For the first time in my priesthood, I will say all three traditional requiems for All Souls. I am singing the first mass on the evening of All Souls and I said the second and third masses this morning. This issues and history surrounding bination and trination might be interesting to some and they are easily found on the internet along with the development of saying three masses on All Souls. I am more interested at this moment in the devotional and pastoral effects of this tradition.
Traditionally, the first mass is for all the faithful departed, the second and third are for personal intentions and the intentions of the Holy Father. (If a priest is to sing a mass, he sings the first one, regardless at one time it is offered.) I deviated and said the masses this morning for the faithful departed of St Timothy’s, my parish, and for the repose of my mother, who died in 2010. The pastoral result is that I have journeyed in my prayers and offering at the altar from the personal (my mother), to my pastoral duty in praying for the departed of my parish, to my connection and obligation to pray for all the departed in the Body of Christ. While I could certainly remember all three at a single All Souls’ Requiem, it has been an honor to slow down and remember each group with deliberate intention.
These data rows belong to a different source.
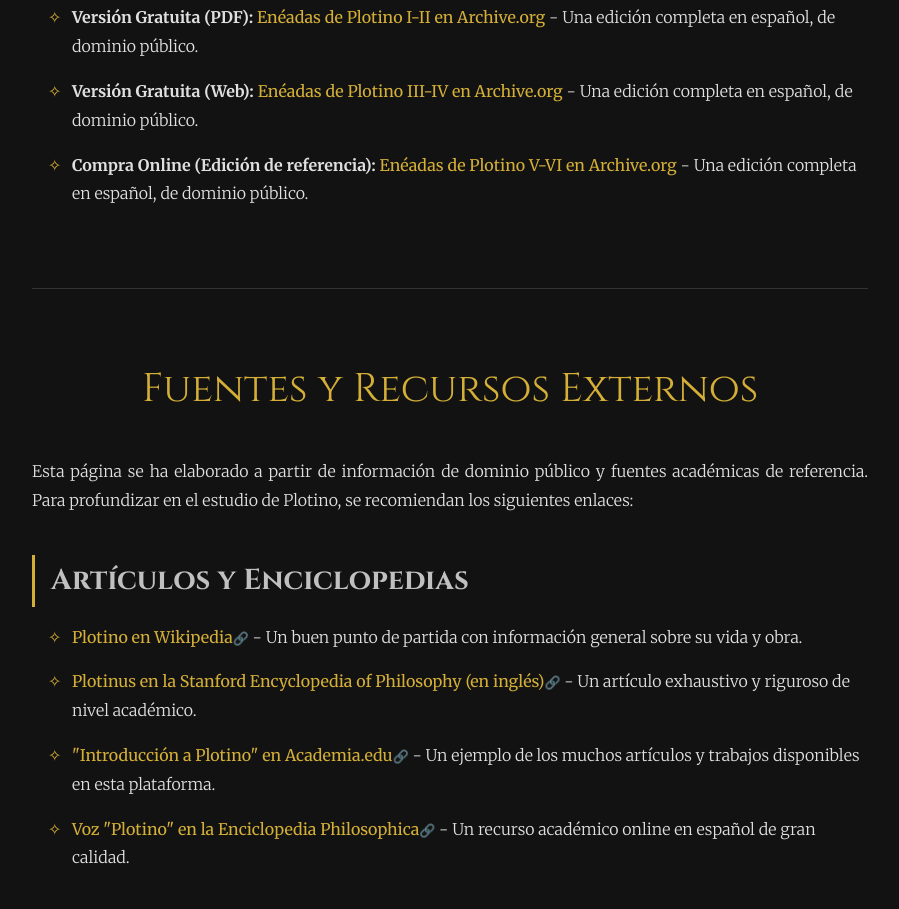
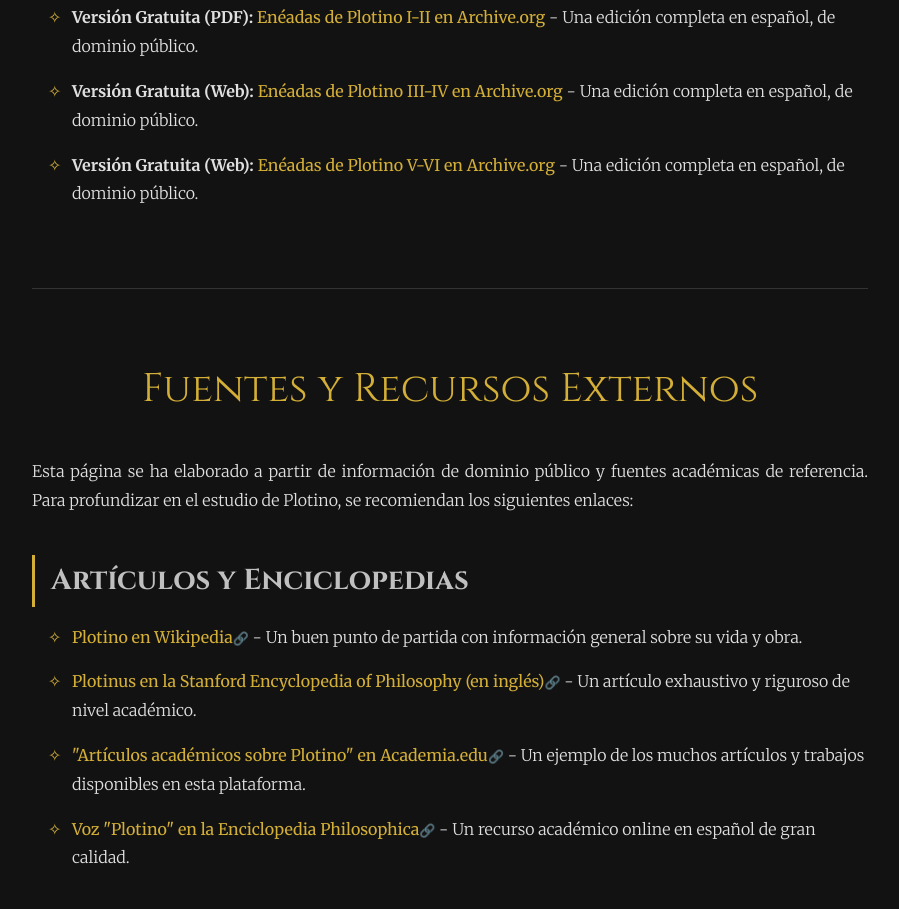
Before and after one commit to jmlucas68/plotino, a plain HTML site: page index.html in a window 1280 px wide. Shown: the part 5873-6782 px from the top of the page, without its empty margins (190-1089 px from the left). Drawn offline with Linux system fonts and the light colour scheme.

Commit message:
correciones

```diff
--- a/index.html
+++ b/index.html
@@ -349,7 +349,7 @@
                     <a href="https://archive.org/details/plotino.-eneadas-libro-1-2/Plotino.%20-%20En%C3%A9adas%202.%20Libros%203-4/" target="_blank" rel="noopener noreferrer">Enéadas de Plotino III-IV en Archive.org</a> - Una edición completa en español, de dominio público.
                 </li>
                 <li>
-                    <strong>Compra Online (Edición de referencia):</strong>
+                    <strong>Versión Gratuita (Web):</strong>
                     <a href="https://archive.org/details/plotino.-eneadas-tomo-3" target="_blank" rel="noopener noreferrer">Enéadas de Plotino V-VI en Archive.org</a> - Una edición completa en español, de dominio público.
                 </li>
             </ul>
@@ -363,7 +363,7 @@
             <ul>
                 <li><a href="https://es.wikipedia.org/wiki/Plotino" target="_blank" rel="noopener noreferrer">Plotino en Wikipedia</a> - Un buen punto de partida con información general sobre su vida y obra.</li>
                 <li><a href="https://plato.stanford.edu/entries/plotinus/" target="_blank" rel="noopener noreferrer">Plotinus en la Stanford Encyclopedia of Philosophy (en inglés)</a> - Un artículo exhaustivo y riguroso de nivel académico.</li>
-                <li><a href="https://www.academia.edu/40605917/INTRODUCCI%C3%93N_A_PLOTINO" target="_blank" rel="noopener noreferrer">"Introducción a Plotino" en Academia.edu</a> - Un ejemplo de los muchos artículos y trabajos disponibles en esta plataforma.</li>
+                <li><a href="https://www.academia.edu/search?q=plotino" target="_blank" rel="noopener noreferrer">"Artículos académicos sobre Plotino" en Academia.edu</a> - Un ejemplo de los muchos artículos y trabajos disponibles en esta plataforma.</li>
                 <li><a href="https://www.philosophica.info/voces/plotino/Plotino.html" target="_blank" rel="noopener noreferrer">Voz "Plotino" en la Enciclopedia Philosophica</a> - Un recurso académico online en español de gran calidad.</li>
             </ul>
 
```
I know that praying for the dead is still somewhat controversial in Anglicanism and the notion of purgatory strikes some as a fond thing vainly invented without any warrant of Scripture. But let us not forget Judas Maccabeus praying for the dead in 2 Maccabees 12.42ff. “For if he were not expecting that those who had fallen would rise again, it would have been superfluous and foolish to pray for the dead.” Instead, it is a holy and pious thing. Indeed, it has been.